■ **PROBLEM DETAILS**:
Look through the records, and wherever the string "used" turns up, copy out that line.

(Image comparison data)
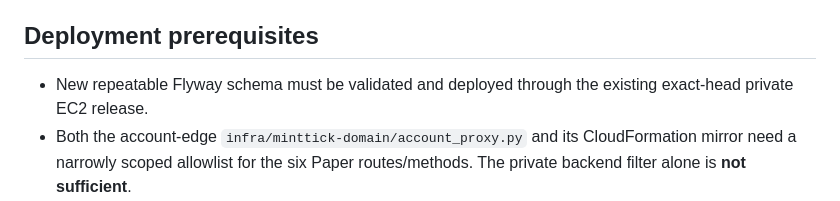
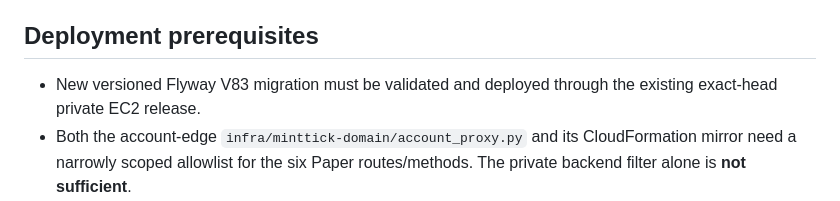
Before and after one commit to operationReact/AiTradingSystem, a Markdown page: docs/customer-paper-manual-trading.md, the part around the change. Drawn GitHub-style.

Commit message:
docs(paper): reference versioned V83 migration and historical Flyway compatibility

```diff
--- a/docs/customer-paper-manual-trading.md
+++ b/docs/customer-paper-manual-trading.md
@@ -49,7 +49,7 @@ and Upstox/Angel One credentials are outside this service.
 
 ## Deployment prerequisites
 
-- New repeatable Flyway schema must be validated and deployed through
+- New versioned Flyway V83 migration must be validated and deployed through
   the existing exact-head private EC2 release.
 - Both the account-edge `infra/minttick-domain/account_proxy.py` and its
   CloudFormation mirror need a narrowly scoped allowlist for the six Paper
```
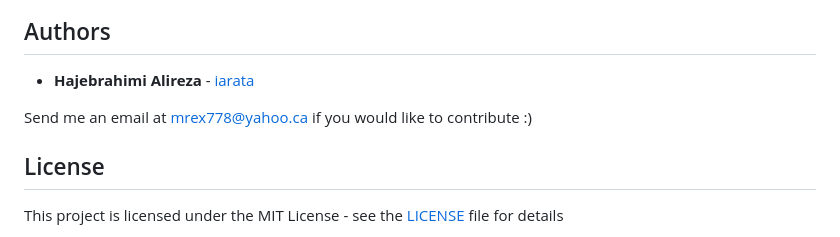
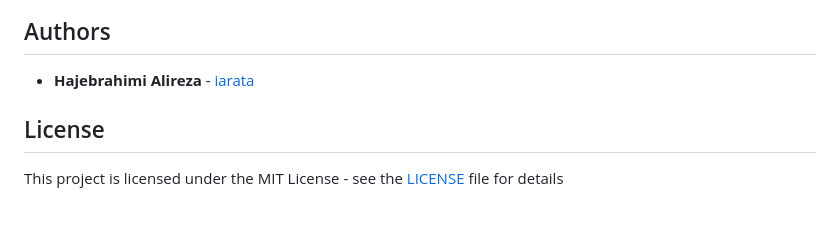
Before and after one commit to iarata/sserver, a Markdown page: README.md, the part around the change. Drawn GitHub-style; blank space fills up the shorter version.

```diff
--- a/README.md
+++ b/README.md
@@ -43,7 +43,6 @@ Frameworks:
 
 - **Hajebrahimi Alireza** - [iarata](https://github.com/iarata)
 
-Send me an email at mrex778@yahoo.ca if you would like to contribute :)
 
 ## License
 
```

==

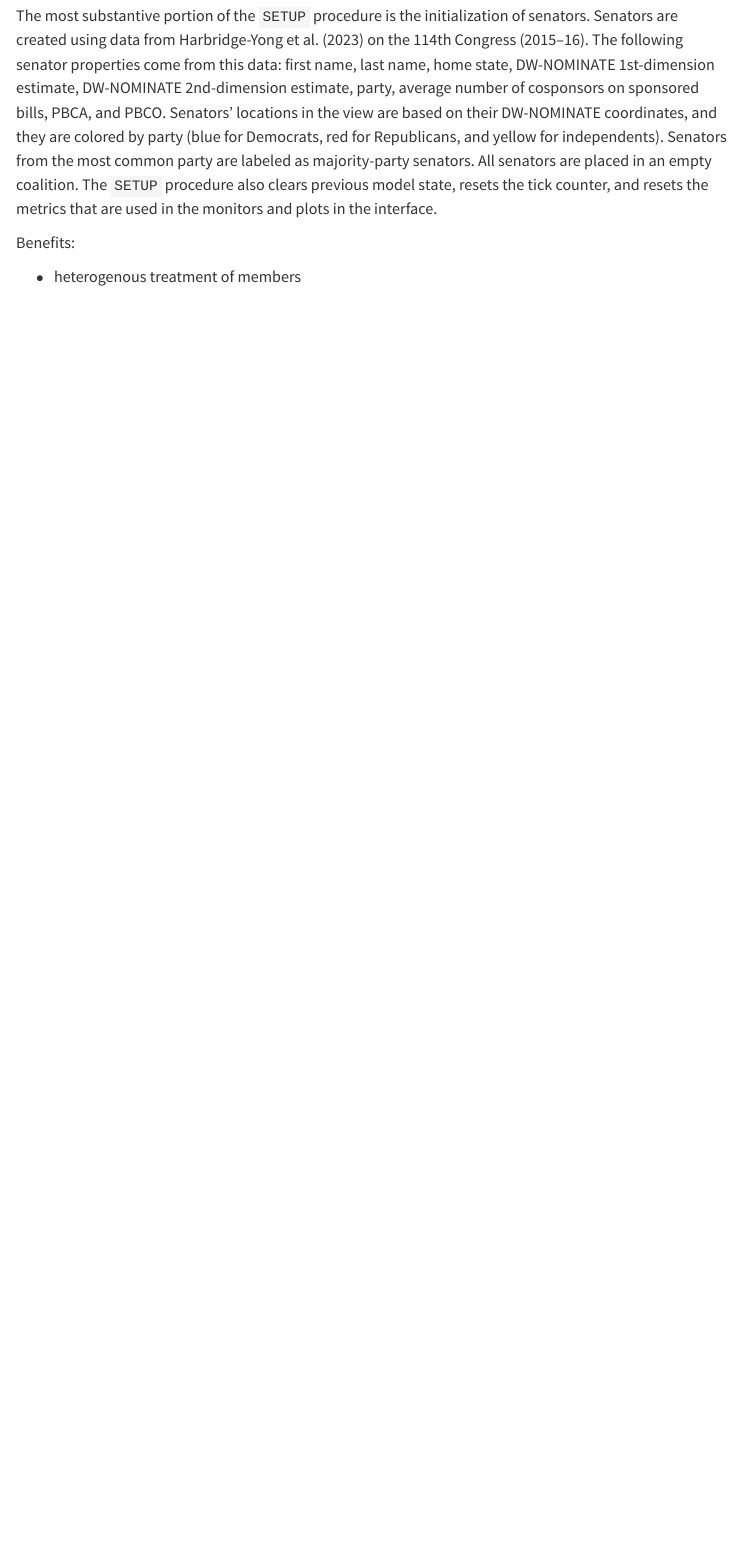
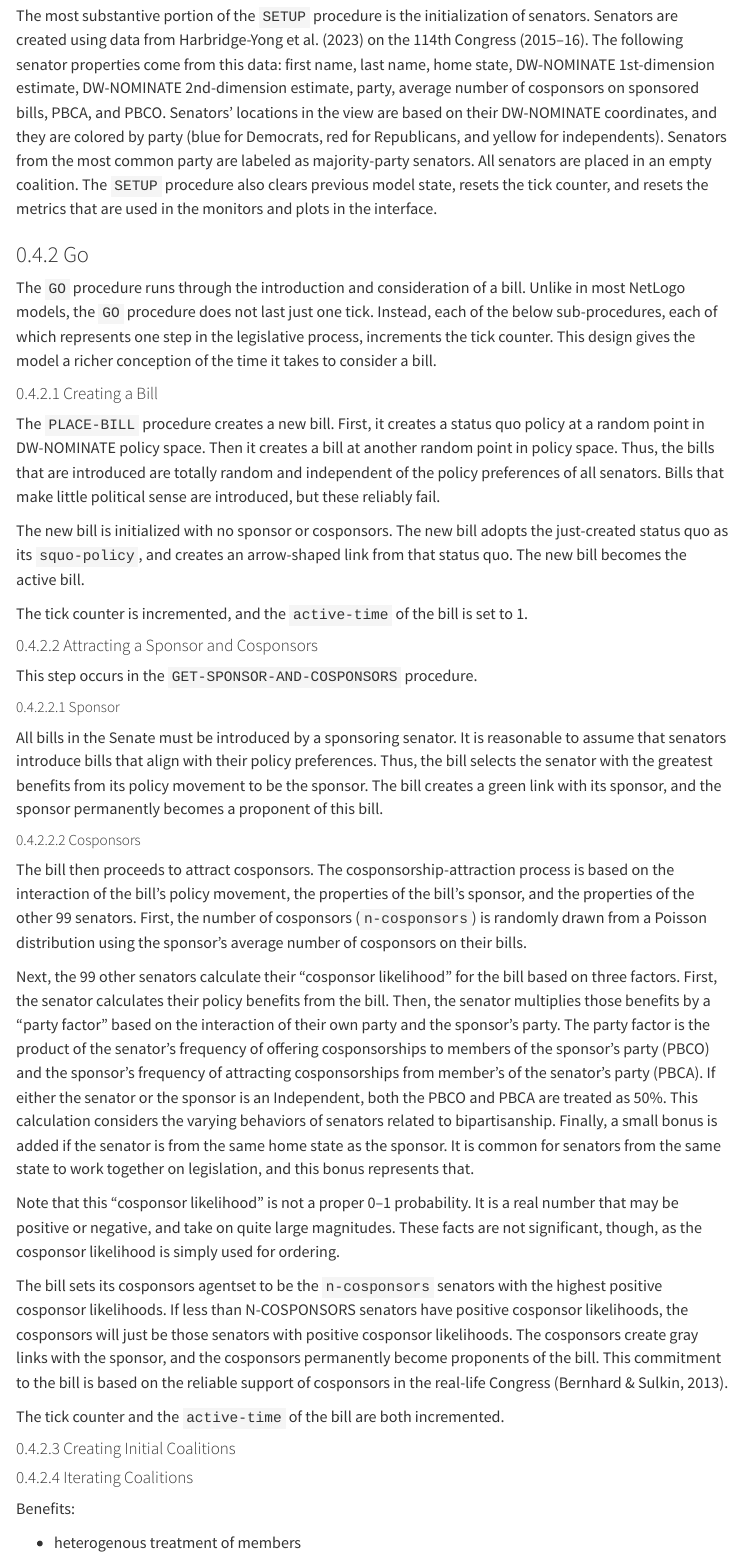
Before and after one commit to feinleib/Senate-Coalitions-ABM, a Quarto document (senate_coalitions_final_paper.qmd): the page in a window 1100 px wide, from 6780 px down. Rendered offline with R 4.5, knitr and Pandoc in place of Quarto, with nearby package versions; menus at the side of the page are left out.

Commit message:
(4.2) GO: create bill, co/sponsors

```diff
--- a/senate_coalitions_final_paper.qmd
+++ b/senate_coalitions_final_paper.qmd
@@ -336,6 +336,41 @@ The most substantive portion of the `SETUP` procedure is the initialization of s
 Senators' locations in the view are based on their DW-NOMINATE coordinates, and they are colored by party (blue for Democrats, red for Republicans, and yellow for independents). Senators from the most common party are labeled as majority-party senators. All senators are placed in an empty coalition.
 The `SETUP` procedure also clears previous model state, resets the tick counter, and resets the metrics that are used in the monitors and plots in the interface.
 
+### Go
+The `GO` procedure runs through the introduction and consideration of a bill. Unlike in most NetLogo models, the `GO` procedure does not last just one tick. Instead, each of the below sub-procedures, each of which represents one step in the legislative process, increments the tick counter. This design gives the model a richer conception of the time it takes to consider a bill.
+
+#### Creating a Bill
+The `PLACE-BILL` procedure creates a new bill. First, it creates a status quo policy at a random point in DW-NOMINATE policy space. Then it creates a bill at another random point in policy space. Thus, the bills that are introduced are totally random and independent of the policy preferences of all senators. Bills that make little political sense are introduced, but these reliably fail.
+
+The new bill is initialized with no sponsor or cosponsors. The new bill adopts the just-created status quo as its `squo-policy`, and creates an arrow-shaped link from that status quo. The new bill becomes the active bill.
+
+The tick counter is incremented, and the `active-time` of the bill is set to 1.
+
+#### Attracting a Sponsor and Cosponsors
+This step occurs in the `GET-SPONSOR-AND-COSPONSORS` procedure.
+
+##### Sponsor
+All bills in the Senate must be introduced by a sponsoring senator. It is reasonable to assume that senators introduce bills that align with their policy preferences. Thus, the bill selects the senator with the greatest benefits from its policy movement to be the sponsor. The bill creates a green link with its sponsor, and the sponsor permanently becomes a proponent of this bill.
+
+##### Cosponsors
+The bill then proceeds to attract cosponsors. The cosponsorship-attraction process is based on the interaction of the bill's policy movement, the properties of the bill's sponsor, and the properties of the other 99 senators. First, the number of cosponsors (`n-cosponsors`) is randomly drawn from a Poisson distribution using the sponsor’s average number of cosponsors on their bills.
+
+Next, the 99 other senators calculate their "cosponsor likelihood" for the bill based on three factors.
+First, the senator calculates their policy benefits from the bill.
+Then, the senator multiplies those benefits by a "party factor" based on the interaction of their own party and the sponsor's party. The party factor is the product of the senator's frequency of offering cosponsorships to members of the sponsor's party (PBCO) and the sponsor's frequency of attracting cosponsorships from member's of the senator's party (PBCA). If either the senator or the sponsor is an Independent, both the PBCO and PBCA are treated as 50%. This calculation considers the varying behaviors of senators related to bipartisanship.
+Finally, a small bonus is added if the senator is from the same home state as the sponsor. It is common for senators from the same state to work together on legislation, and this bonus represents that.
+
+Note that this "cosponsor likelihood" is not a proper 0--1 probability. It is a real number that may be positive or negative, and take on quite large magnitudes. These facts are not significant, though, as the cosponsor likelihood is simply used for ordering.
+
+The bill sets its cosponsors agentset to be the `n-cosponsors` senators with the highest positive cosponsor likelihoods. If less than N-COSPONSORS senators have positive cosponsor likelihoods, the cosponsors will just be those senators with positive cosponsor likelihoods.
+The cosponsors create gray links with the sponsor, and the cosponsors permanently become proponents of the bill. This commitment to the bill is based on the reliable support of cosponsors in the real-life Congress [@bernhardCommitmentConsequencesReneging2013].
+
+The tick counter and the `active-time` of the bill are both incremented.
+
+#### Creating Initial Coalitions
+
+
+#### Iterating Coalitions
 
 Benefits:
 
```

■ **TASK ANSWER**:
 The `SETUP` procedure also clears previous model state, resets the tick counter, and resets the metrics that are used in the monitors and plots in the interface.
+Note that this "cosponsor likelihood" is not a proper 0--1 probability. It is a real number that may be positive or negative, and take on quite large magnitudes. These facts are not significant, though, as the cosponsor likelihood is simply used for ordering.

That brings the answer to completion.